• EXERCISE PROMPT
Give an exact copy of the data that follows, but none of its pictures.

Change detection data:
------------------------------------------------------------------------

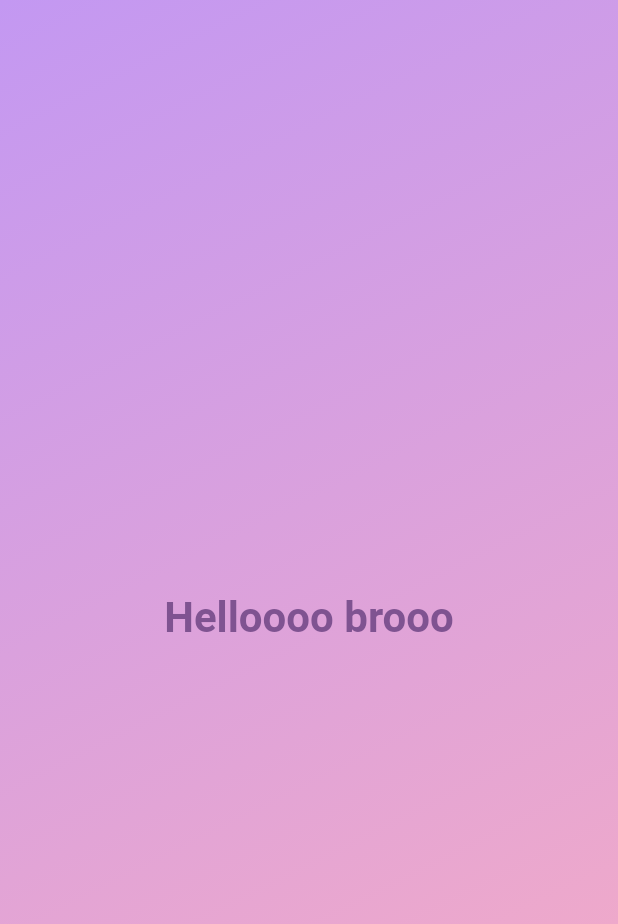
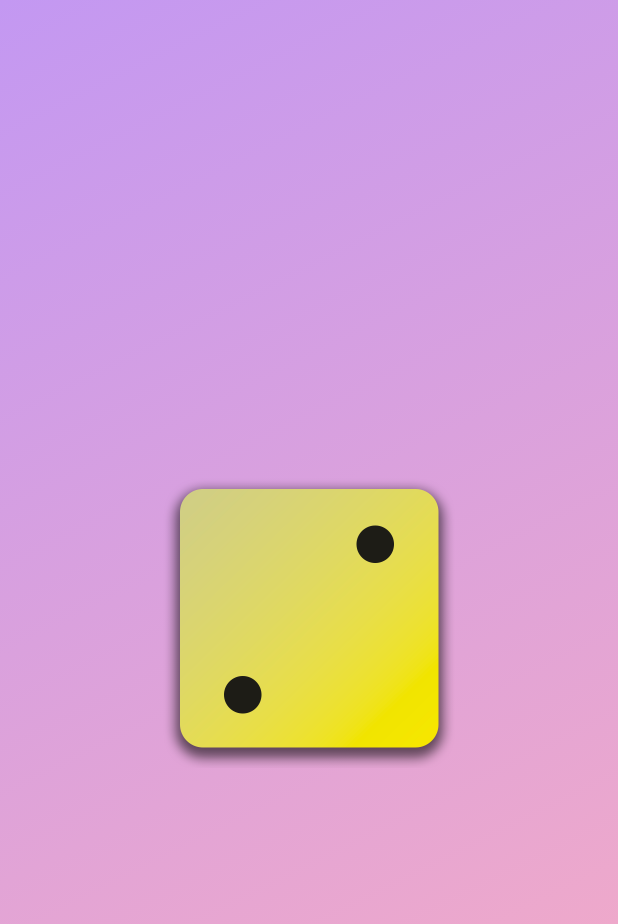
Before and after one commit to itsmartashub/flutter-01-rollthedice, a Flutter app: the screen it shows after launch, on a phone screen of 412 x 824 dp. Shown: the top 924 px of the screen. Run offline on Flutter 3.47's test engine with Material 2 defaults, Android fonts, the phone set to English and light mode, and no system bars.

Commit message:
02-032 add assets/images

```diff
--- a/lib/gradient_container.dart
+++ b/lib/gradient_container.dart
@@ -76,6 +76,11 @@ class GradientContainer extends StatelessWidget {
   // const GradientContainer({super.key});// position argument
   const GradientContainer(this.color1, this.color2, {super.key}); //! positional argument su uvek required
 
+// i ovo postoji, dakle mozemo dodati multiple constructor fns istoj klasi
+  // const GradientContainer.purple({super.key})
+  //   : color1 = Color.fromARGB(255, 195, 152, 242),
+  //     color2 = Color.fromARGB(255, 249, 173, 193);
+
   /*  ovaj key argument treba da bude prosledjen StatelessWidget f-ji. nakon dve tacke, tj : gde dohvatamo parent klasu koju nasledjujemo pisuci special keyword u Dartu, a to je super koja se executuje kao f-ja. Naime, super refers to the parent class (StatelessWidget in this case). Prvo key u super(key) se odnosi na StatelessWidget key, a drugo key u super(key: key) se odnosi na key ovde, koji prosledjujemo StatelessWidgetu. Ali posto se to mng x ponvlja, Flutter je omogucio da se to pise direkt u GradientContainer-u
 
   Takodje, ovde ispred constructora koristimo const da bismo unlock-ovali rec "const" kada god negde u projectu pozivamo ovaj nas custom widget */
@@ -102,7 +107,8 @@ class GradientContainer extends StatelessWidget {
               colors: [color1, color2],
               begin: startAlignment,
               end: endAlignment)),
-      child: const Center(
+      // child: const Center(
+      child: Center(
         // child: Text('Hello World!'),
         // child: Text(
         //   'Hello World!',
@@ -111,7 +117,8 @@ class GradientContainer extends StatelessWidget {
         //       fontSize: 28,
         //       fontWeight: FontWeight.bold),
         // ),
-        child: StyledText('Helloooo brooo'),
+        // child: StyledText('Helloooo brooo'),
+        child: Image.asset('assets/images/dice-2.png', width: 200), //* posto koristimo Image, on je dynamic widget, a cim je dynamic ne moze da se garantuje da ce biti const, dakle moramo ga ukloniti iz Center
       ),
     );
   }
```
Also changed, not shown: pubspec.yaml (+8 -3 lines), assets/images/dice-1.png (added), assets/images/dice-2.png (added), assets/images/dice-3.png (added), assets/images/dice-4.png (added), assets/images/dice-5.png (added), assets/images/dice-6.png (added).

------------------------------------------------------------------------

• OUTPUT FOR THIS EXERCISE
Before and after one commit to itsmartashub/flutter-01-rollthedice, a Flutter app: the screen it shows after launch, on a phone screen of 412 x 824 dp. Shown: the top 924 px of the screen. Run offline on Flutter 3.47's test engine with Material 2 defaults, Android fonts, the phone set to English and light mode, and no system bars.

Commit message:
02-032 add assets/images

```diff
--- a/lib/gradient_container.dart
+++ b/lib/gradient_container.dart
@@ -76,6 +76,11 @@ class GradientContainer extends StatelessWidget {
   // const GradientContainer({super.key});// position argument
   const GradientContainer(this.color1, this.color2, {super.key}); //! positional argument su uvek required
 
+// i ovo postoji, dakle mozemo dodati multiple constructor fns istoj klasi
+  // const GradientContainer.purple({super.key})
+  //   : color1 = Color.fromARGB(255, 195, 152, 242),
+  //     color2 = Color.fromARGB(255, 249, 173, 193);
+
   /*  ovaj key argument treba da bude prosledjen StatelessWidget f-ji. nakon dve tacke, tj : gde dohvatamo parent klasu koju nasledjujemo pisuci special keyword u Dartu, a to je super koja se executuje kao f-ja. Naime, super refers to the parent class (StatelessWidget in this case). Prvo key u super(key) se odnosi na StatelessWidget key, a drugo key u super(key: key) se odnosi na key ovde, koji prosledjujemo StatelessWidgetu. Ali posto se to mng x ponvlja, Flutter je omogucio da se to pise direkt u GradientContainer-u
 
   Takodje, ovde ispred constructora koristimo const da bismo unlock-ovali rec "const" kada god negde u projectu pozivamo ovaj nas custom widget */
@@ -102,7 +107,8 @@ class GradientContainer extends StatelessWidget {
               colors: [color1, color2],
               begin: startAlignment,
               end: endAlignment)),
-      child: const Center(
+      // child: const Center(
+      child: Center(
         // child: Text('Hello World!'),
         // child: Text(
         //   'Hello World!',
@@ -111,7 +117,8 @@ class GradientContainer extends StatelessWidget {
         //       fontSize: 28,
         //       fontWeight: FontWeight.bold),
         // ),
-        child: StyledText('Helloooo brooo'),
+        // child: StyledText('Helloooo brooo'),
+        child: Image.asset('assets/images/dice-2.png', width: 200), //* posto koristimo Image, on je dynamic widget, a cim je dynamic ne moze da se garantuje da ce biti const, dakle moramo ga ukloniti iz Center
       ),
     );
   }
```
Also changed, not shown: pubspec.yaml (+8 -3 lines), assets/images/dice-1.png (added), assets/images/dice-2.png (added), assets/images/dice-3.png (added), assets/images/dice-4.png (added), assets/images/dice-5.png (added), assets/images/dice-6.png (added).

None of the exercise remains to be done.